[Entries taken from a collection]

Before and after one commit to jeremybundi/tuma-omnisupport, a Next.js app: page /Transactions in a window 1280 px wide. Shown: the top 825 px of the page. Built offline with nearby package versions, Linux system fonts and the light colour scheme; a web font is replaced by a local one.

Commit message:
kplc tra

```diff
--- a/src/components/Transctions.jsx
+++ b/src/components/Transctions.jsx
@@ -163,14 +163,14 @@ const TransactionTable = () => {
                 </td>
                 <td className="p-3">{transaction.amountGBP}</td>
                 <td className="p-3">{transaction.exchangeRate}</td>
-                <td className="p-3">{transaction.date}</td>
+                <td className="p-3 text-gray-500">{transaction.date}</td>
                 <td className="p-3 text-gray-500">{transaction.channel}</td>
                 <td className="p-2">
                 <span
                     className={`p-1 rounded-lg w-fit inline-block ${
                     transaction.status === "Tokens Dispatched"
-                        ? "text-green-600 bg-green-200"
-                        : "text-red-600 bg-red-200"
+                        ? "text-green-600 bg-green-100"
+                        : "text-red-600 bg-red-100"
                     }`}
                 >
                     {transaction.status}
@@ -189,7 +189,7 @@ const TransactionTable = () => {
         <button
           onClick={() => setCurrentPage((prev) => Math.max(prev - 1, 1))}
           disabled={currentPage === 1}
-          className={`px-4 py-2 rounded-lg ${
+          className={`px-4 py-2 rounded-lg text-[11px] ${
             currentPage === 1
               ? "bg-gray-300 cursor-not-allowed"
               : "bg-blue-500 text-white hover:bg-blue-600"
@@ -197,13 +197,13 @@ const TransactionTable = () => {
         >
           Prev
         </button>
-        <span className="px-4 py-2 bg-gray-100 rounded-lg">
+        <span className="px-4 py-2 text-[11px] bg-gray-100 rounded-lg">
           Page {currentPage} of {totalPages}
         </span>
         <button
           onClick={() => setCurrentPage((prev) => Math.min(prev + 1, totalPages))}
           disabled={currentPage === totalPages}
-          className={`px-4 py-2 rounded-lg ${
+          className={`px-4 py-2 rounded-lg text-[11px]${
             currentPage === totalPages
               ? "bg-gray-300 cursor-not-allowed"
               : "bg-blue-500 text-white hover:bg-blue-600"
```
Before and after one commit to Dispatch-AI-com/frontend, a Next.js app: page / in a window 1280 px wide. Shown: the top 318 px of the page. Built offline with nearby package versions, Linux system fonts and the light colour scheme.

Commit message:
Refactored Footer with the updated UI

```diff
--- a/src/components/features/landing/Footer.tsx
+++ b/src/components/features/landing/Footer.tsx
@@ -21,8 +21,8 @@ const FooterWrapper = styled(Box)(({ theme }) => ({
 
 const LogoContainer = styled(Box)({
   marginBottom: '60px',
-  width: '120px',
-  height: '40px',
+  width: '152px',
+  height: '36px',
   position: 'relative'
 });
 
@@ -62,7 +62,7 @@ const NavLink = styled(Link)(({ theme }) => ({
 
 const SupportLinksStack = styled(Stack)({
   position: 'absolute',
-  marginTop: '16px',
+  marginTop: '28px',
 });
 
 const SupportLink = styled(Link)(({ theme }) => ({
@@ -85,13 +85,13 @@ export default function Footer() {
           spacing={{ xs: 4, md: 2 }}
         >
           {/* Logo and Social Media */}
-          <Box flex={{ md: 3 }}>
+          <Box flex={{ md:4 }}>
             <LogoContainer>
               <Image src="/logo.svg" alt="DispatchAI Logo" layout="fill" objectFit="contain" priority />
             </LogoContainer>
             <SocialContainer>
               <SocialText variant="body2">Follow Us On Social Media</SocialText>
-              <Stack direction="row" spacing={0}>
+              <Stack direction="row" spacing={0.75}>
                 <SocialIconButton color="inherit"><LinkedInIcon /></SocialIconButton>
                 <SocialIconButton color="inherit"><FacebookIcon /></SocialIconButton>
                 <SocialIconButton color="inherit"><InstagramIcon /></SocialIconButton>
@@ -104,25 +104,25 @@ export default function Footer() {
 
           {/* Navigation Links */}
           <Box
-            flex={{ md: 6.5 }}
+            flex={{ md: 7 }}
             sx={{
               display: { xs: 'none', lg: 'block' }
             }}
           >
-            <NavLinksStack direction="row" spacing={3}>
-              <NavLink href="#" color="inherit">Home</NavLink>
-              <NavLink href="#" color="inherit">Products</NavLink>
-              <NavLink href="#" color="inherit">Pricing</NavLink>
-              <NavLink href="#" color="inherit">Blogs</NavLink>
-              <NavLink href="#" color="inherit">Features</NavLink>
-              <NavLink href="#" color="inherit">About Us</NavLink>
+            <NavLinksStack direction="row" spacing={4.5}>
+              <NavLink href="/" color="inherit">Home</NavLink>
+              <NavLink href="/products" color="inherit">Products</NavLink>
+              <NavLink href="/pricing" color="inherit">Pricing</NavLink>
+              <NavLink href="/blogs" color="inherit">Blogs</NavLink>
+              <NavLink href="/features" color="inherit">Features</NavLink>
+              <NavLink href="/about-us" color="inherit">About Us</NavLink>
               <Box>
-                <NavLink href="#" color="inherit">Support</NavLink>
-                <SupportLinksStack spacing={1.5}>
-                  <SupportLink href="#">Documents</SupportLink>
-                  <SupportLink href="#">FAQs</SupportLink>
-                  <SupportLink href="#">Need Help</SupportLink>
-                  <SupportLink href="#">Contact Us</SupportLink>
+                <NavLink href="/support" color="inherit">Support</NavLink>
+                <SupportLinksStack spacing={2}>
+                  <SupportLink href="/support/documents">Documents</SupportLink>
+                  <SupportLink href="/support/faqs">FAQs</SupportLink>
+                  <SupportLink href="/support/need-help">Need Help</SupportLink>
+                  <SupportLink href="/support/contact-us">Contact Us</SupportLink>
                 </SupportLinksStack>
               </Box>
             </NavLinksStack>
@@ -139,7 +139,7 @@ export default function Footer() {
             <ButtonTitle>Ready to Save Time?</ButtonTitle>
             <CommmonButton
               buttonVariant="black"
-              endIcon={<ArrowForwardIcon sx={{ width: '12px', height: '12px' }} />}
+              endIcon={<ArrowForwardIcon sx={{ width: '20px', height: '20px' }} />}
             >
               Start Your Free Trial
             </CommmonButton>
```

#### [Exercise instructions]
Where a line above contains the word "const", show that line.

#### [Task result]
@@ -163,14 +163,14 @@ const TransactionTable = () => {
@@ -189,7 +189,7 @@ const TransactionTable = () => {
@@ -197,13 +197,13 @@ const TransactionTable = () => {
@@ -21,8 +21,8 @@ const FooterWrapper = styled(Box)(({ theme }) => ({
 const LogoContainer = styled(Box)({
@@ -62,7 +62,7 @@ const NavLink = styled(Link)(({ theme }) => ({
 const SupportLinksStack = styled(Stack)({
 const SupportLink = styled(Link)(({ theme }) => ({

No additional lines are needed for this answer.